Understanding Emphysema – The Role of HIF-2α
by Adrienne Mueller, PhD
August 4, 2020
Pulmonary diseases like emphysema are the third leading cause of death in the US and the fourth leading cause worldwide. Emphysema occurs when air sacs in the lungs are damaged; such as after exposure to smoke, air pollution, or chemical fumes and dust. As emphysema gets worse, the walls of the air sacs weaken and rupture, creating larger air spaces inside the lungs. Having larger air spaces means the lungs have less opportunity to take up oxygen and therefore less oxygen enters the blood stream. The damaged air sacs also make it harder for the lungs to cycle out old, oxygen-depleted air for new, oxygen-rich air. Despite emphysema’s broad prevalence and severe outcomes, current treatment methods target symptom relief – not prevention or reversal of the disease itself.

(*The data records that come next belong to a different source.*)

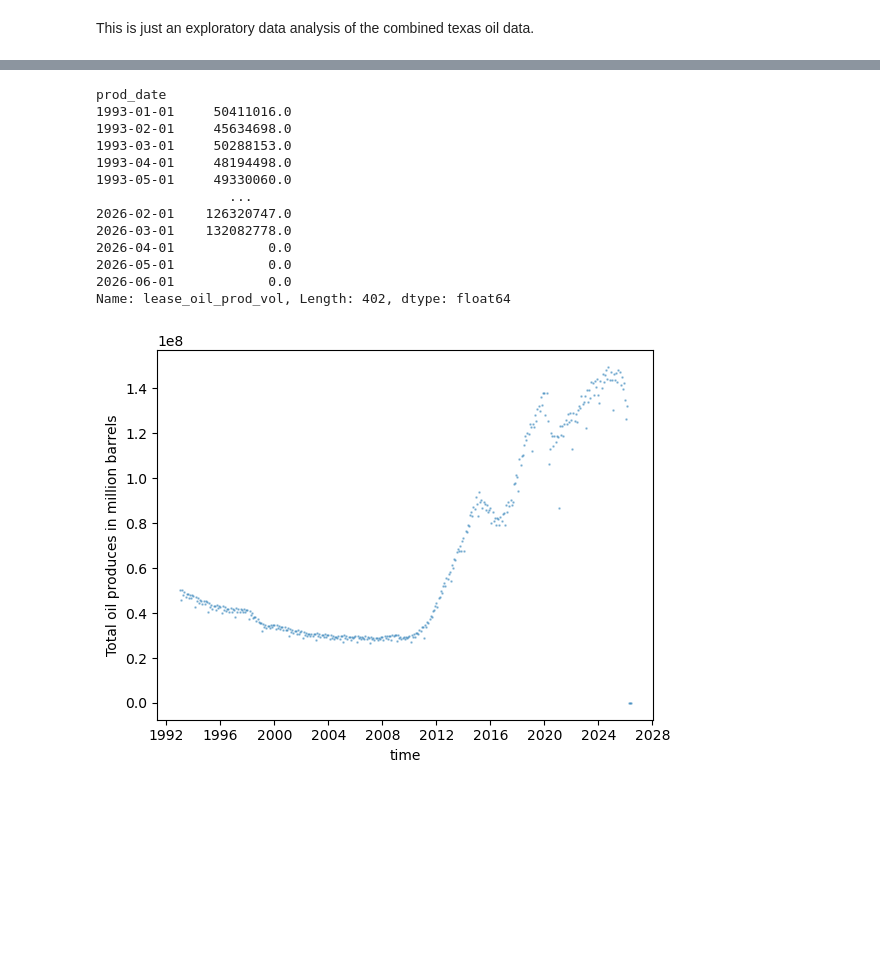
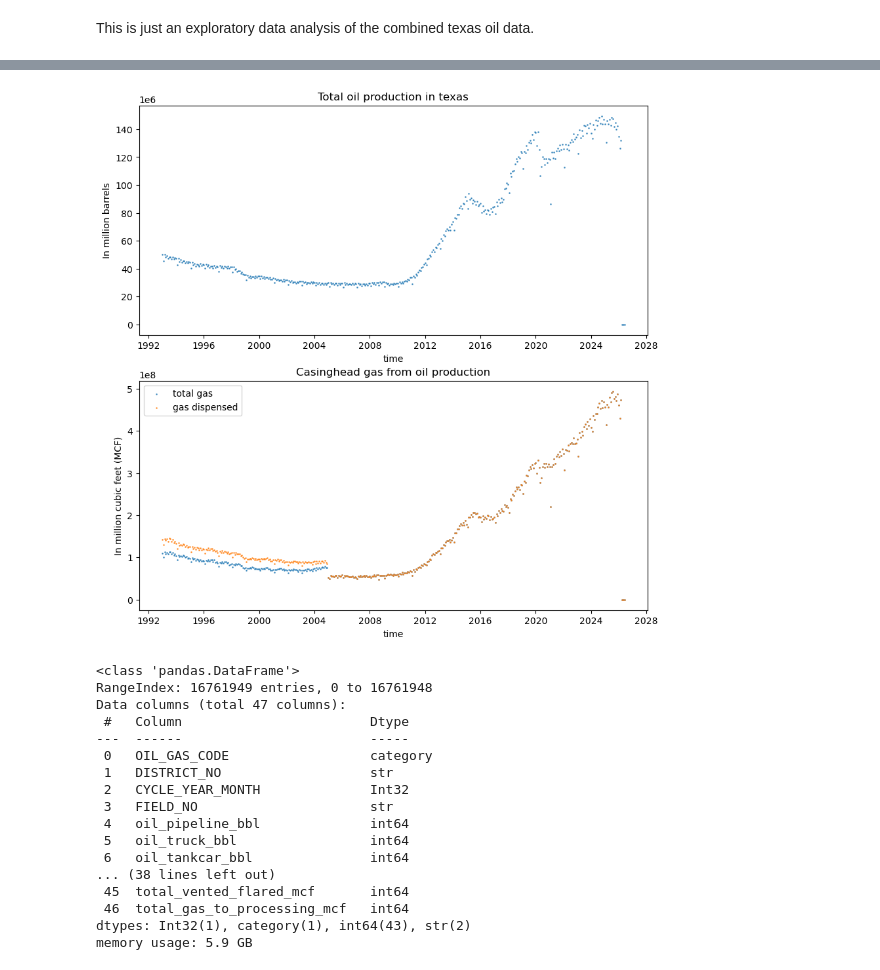
Before and after one commit to Erdos-Projects/summer26-permian-flaring, a Jupyter notebook: src/data/texas/texas_oil_test_1.ipynb, the cells around one changed output, grey strips where cells are left out. Drawn from its saved outputs; the diff is of its cells as text; code cells hidden in the pictures; blank space fills up the shorter version.

Commit message:
looking at texas oil data

```diff
--- a/src/data/texas/texas_oil_test_1.ipynb
+++ b/src/data/texas/texas_oil_test_1.ipynb
@@ -55,5 +42,3 @@ plt.show()
-# %%
-df_cycle = df_cycle.drop(columns = ['oil_gas_code','cycle_year_month','field_type','lease_gas_allow','lease_gas_lift_inj_vol','lease_gas_tot_disp'])
 # %%
 df_cycle.info()
 # %% [output]
@@ -80,25 +81,47 @@ memory usage: 3.2 GB
 # %%
-tot_vol = df_cycle.groupby(['prod_date']).lease_oil_prod_vol.sum()
-tot_vol.index
-tot_vol
+date_group = df_cycle.groupby(['prod_date'])
+tot_vol = date_group.lease_oil_prod_vol.sum()
+total_csgd_gas = date_group.lease_csgd_prod_vol.sum()
+disp_csgd_gas = date_group.lease_csgd_tot_disp.sum()
-# %% [output]
-prod_date
-1993-01-01     50411016.0
-1993-02-01     45634698.0
-1993-03-01     50288153.0
-1993-04-01     48194498.0
-1993-05-01     49330060.0
-                 ...
-2026-02-01    126320747.0
-2026-03-01    132082778.0
-2026-04-01            0.0
-2026-05-01            0.0
-2026-06-01            0.0
-Name: lease_oil_prod_vol, Length: 402, dtype: float64
 # %%
-plt.scatter(vol.index,vol, alpha = 0.4, s = 0.7)
-plt.xlabel('time')
-plt.ylabel('Total oil produces in million barrels')
+fig,ax = plt.subplots(2,1 , figsize = (10,10))
+
+ax[0].scatter(tot_vol.index,tot_vol, alpha = 0.7, s = 0.9)
+ax[0].ticklabel_format(style='sci', axis='y', scilimits=(6, 6))
+ax[0].set_xlabel('time')
+ax[0].set_ylabel('In million barrels')
+ax[0].set_title('Total oil production in texas')
+
+ax[1].scatter(total_csgd_gas.index,total_csgd_gas, alpha = 0.7, s = 0.9, label = 'total gas')
+ax[1].scatter(disp_csgd_gas.index,disp_csgd_gas, alpha = 0.7, s = 0.9, label = 'gas dispensed')
+ax[0].ticklabel_format(style='sci', axis='y', scilimits=(6, 6))
+ax[1].set_xlabel('time')
+ax[1].set_ylabel('In million cubic feet (MCF)')
+ax[1].set_title('Casinghead gas from oil production')
+ax[1].legend()
+
+
 plt.show()
 # %% [output]
-[figure, old version]
+[figure, new version]
+# %%
+df_disp  = pd.read_parquet("../../../data/raw/texas/pdq_lease_output/og_lease_cycle_disp.parquet")
+df_disp.info()
+# %% [output]
+<class 'pandas.DataFrame'>
+RangeIndex: 16761949 entries, 0 to 16761948
+Data columns (total 47 columns):
+ #   Column                        Dtype
+---  ------                        -----
+ 0   OIL_GAS_CODE                  category
+ 1   DISTRICT_NO                   str
+ 2   CYCLE_YEAR_MONTH              Int32
+ 3   FIELD_NO                      str
+ 4   oil_pipeline_bbl              int64
+ 5   oil_truck_bbl                 int64
+ 6   oil_tankcar_bbl               int64
+... (38 lines left out)
+ 45  total_vented_flared_mcf       int64
+ 46  total_gas_to_processing_mcf   int64
+dtypes: Int32(1), category(1), int64(43), str(2)
+memory usage: 5.9 GB
```
Also changed, not shown: parts of 17 cells of this notebook, 2 other files.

Smoke inhalation, one of the primary causes of emphysema, has been shown to cause a decrease in the expression of a particular protein that is enriched in the lungs: HIF-2α. HIF proteins are known to be involved in oxygen processing both in low-oxygen environments, where they trigger the expression of genes that improve oxygen uptake efficiency, as well as in normal oxygen environments, where they help maintain air sac architecture and promote cell survival. Given the facts that 1) smoke inhalation triggers a decrease in HIF-2α, and 2) HIF-2α has a known important role in oxygen processing and maintaining lung air sac architecture, a group of scientists including first author Shravani Pasupneti, MD, senior authors, Xinguo Jiang, MD, PHD and Mark Nicolls, MD of Stanford University and Nobel-Laureate Gregg Semenza, MD, PhD of Johns Hopkins, chose to investigate whether changes in HIF-2α levels could be directly responsible for emphysema.
In their study, recently published in the American Journal of Respiratory and Critical Care Medicine, the authors used genetic manipulations to both decrease and increase HIF-2α levels. When they decreased HIF-2α levels in mice, they were able to recreate the lung pathology of emphysema (e.g. air sac enlargement). They also showed that this effect was specific to HIF-2α, because decreasing levels of a similar protein, HIF1α, did not cause lung-related dysfunction. Not only did they show that lack of HIF-2α causes emphysema, but they also demonstrated that the presence of HIF-2α is actually protective. Increasing levels of HIF-2α in mice prevented the animals from the pathological air sac enlargement and cell death that is typical in emphysema. Combined, Pasupneti et al’s results show that loss of HIF-2α function could be directly responsible for the symptoms seen in individuals with emphysema. Identifying ways to preserve HIF-2α function is therefore a promising opportunity for therapies that would limit emphysema progression – or even prevent emphysema in at-risk patients.
An editorial of this study by Emma Hodson MD, PHD and 2019 Nobel-laureate Peter Ratcliffe, MD was published alongside this manuscript and provides further context for the authors’ results.
Other Stanford Cardiovascular Institute-affiliated authors include Wen Tian, Allen B. Tu, Petra Dahms, Eric Granucci, Menglan Xiang, and Eugene Butcher.